June 5, 2018
US investors are feeling restless as the escalating trade spat with China threatens to spill over. Analysts are predicting the tariffs President Trump imposed on Chinese metal imports will push product prices up for US consumers whilst simultaneously eroding the dollar.
Subsequently, the price of gold is estimated to bloat to over $1400 an ounce from $1300 and could break the $2000 barrier in the next 18 months. Find out why here.
The world’s two largest economies began trading blows in April this year when the Trump administration imposed $30bn worth of tax duties in Chinese imports. Beijing responded with tariffs on $3bn worth of American products including food and consumer goods.
Trump is now contemplating $100bn worth of additional tariffs on Chinese goods which would account for a further 20% of imports coming into the US. A full-blown trade war will seriously damage the dollar.
The biggest impact of a trade war will be felt by US businesses which will be deflected onto US consumers.

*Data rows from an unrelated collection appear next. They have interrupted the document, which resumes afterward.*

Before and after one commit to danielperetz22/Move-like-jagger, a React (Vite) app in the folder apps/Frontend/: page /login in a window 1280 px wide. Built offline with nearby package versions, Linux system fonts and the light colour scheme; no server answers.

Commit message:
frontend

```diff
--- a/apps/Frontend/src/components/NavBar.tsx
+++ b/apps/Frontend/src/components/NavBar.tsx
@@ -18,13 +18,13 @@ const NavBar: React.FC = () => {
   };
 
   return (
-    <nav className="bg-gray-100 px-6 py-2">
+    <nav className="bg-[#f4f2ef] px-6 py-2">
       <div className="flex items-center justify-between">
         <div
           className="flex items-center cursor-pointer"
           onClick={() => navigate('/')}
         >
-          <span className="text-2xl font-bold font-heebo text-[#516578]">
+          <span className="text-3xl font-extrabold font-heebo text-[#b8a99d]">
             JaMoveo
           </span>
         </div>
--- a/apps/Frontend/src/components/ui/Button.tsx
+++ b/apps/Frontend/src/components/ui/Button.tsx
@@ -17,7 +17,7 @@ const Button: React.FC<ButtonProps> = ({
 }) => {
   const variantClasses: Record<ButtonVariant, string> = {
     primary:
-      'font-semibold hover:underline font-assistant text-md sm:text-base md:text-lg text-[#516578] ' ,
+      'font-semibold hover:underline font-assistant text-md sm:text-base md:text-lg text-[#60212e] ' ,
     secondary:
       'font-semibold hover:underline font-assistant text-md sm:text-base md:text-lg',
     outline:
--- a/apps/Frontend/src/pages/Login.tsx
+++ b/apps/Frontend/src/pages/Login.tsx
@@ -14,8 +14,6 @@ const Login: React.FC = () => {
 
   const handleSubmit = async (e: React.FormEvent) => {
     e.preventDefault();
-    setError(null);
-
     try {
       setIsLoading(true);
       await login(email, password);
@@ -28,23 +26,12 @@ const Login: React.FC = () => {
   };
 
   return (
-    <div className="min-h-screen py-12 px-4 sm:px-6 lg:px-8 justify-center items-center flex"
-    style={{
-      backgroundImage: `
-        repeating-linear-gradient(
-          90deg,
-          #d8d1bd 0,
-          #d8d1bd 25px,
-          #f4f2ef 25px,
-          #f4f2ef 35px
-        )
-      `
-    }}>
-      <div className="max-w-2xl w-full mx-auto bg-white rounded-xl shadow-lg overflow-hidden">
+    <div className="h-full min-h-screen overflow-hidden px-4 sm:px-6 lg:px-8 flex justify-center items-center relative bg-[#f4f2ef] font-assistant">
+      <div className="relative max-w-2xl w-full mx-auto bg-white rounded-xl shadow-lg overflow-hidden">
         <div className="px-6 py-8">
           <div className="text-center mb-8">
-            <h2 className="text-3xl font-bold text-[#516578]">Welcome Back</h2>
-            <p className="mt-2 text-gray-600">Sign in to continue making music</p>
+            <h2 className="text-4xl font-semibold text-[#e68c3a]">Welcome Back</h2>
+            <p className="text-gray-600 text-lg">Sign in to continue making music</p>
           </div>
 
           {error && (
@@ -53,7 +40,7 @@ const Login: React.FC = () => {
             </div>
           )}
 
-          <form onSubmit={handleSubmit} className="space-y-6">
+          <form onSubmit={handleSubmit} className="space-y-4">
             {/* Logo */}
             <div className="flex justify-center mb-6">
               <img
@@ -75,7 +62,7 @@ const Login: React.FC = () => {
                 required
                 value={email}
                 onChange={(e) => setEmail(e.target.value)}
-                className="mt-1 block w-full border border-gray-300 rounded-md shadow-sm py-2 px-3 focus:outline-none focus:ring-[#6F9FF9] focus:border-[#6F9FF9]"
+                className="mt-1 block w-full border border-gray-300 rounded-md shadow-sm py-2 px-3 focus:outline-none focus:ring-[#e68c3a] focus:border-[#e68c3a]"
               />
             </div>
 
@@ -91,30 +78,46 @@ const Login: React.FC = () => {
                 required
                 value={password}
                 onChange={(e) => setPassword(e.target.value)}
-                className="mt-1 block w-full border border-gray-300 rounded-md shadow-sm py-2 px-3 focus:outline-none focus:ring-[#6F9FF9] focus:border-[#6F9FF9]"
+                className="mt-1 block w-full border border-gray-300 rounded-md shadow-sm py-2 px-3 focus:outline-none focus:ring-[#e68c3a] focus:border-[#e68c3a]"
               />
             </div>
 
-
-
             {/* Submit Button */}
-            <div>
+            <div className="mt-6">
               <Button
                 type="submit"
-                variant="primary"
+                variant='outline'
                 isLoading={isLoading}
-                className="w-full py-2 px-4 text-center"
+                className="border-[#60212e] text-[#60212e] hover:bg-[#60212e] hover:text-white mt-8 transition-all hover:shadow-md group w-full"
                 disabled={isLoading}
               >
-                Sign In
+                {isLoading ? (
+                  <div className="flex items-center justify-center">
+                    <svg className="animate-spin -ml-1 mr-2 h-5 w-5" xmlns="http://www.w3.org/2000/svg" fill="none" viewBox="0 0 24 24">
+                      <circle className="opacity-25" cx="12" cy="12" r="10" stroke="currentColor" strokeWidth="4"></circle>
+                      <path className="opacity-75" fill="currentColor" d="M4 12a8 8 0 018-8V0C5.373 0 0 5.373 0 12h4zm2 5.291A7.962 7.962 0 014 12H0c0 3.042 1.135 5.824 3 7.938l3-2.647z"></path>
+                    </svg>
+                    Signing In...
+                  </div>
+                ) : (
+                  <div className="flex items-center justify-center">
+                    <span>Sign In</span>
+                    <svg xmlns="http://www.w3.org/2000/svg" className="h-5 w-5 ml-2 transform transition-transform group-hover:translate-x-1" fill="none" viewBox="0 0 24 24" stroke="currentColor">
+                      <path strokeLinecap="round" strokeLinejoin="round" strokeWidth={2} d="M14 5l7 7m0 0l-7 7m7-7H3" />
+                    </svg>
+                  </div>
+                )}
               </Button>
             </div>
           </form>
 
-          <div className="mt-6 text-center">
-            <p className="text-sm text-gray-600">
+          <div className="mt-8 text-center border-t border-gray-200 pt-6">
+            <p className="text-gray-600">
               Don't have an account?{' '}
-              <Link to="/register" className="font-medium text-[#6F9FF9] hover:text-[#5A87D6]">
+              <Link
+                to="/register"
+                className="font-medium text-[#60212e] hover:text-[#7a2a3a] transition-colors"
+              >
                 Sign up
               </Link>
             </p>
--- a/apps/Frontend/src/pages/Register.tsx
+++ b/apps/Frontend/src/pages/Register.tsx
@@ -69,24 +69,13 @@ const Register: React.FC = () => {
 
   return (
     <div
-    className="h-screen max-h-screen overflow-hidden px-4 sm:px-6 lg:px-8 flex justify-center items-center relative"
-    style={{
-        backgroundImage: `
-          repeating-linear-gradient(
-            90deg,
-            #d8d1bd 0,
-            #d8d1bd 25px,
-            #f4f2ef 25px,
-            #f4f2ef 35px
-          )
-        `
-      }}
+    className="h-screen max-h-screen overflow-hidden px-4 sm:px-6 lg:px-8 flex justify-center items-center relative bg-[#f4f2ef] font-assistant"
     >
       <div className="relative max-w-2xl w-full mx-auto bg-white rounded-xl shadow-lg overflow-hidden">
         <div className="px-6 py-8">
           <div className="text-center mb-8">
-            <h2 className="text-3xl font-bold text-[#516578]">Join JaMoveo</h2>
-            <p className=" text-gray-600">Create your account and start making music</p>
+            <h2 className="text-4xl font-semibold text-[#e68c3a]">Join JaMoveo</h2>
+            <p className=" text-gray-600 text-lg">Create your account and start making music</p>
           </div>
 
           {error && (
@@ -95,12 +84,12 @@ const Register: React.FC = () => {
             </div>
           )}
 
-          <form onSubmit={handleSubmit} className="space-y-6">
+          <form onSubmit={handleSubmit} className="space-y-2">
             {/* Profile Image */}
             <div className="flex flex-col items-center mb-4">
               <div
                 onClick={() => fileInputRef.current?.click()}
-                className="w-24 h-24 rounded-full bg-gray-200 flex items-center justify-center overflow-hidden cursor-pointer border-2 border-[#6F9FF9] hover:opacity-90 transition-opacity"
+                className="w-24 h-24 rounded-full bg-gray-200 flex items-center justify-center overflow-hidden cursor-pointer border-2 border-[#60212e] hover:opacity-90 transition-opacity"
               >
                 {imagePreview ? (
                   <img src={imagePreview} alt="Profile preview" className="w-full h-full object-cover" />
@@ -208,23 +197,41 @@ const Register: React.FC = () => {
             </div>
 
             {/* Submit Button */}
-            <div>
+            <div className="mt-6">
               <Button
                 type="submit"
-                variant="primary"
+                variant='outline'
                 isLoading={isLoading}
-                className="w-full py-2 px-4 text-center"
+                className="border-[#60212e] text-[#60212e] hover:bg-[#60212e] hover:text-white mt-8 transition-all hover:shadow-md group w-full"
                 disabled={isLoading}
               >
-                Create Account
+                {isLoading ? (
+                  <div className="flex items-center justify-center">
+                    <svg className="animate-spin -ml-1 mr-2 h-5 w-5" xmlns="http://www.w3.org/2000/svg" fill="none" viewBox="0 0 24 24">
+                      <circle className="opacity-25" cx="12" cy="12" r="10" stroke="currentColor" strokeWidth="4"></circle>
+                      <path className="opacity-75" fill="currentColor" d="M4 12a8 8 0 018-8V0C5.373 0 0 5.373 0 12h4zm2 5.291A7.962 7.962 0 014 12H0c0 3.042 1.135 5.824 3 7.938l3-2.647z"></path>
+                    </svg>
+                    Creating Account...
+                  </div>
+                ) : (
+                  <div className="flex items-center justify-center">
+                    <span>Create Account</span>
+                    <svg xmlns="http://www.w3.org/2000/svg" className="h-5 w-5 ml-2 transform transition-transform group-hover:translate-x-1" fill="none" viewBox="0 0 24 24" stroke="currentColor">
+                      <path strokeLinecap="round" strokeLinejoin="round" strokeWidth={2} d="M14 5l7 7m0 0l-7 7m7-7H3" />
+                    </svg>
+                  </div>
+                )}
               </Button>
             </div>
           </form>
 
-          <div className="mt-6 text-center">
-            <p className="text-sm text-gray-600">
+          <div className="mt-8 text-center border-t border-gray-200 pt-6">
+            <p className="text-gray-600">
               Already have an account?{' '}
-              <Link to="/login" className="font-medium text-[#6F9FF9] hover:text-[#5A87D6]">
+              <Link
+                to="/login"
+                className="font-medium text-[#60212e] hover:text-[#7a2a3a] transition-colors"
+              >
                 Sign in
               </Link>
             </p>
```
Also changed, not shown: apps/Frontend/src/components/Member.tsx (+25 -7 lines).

In 2017, 41.83% of imports into the US came from China – worth an estimated $147bn. US businesses rely on a lot of products from China.
A hike on import taxes would mean the FED has no option other than to raise interest rates. However, a rise in wages will not be sufficient to keep up with racing product prices.
Pressure on US debt
Trump’s “America First” policy is designed to encourage more businesses to produce more goods on home soil. However, the impact of manufacturing growth in the US would be limited and will undercut the dollar overseas.
Trump’s protectionist strategy could rebound on steal consumers such as motor vehicles, machinery and construction. Domestic steel prices in the US have already seen an upward trend since the turn of the year. The latest top- tier Ford pickups already exceed $60,000.
Analysts are fearful that political instability could mean inflation spirals out of control. Any escalation of a trade war with China would also irk America’s allies. Canada and Europe have already declared they will protect their own investments and impose tax duties on US imports.
A fallout with their closest partners also puts America’s fiscal deficits under more pressure. Although the US remains the world’s most thriving economy, the Treasury relies on lenders from overseas to fund the countries bulging debt.
Around 60% of US tax deficit comes from China and Europe – the countries Trump is currently prodding with a trade fork. With fiscal deficits exceeding more than 8% of the gross domestic products over the next two years, US businesses can ill-afford tax hikes on cross-border trading.
Gold prices predicted to surge
Low interest rates imposed by the FED has forced investors into riskier credit loans. As the marketers compete on ultra-low rates, borrowers have profited whilst savers have suffered.
Instead of cutting spending, the Treasury cut taxes and financed revenue shortfalls by adding more debt. As a consequence, the dollar has suffered its worst annual performance in 14 years.
In general, when global confidence in the US dollar wanes, investors turn to gold. A lower dollar may help boost the economy on home soil, but eventually it fires inflation.
If geo-political tensions heat up in the event of a trade war, a bullish gold market with reverse a three year trend of calm. Gold bullion is a commodity you have to own right now. You can’t afford not to!
With current gold prices hovering around the $1300 mark, the yellow metal is not going to be any more affordable in the future. As a matter of fact, gold always rises in price. If Trump imposes more sanctions on China gold prices will almost certainly go up. A meeting between the two heads of state on 12 June is one to watch.
Some experts expect to see gold prices rise sharply and hit the $1400 in a short space of time. A widespread fear of a debasement of the US dollar could push gold prices as high a $2200 over the next 18 months.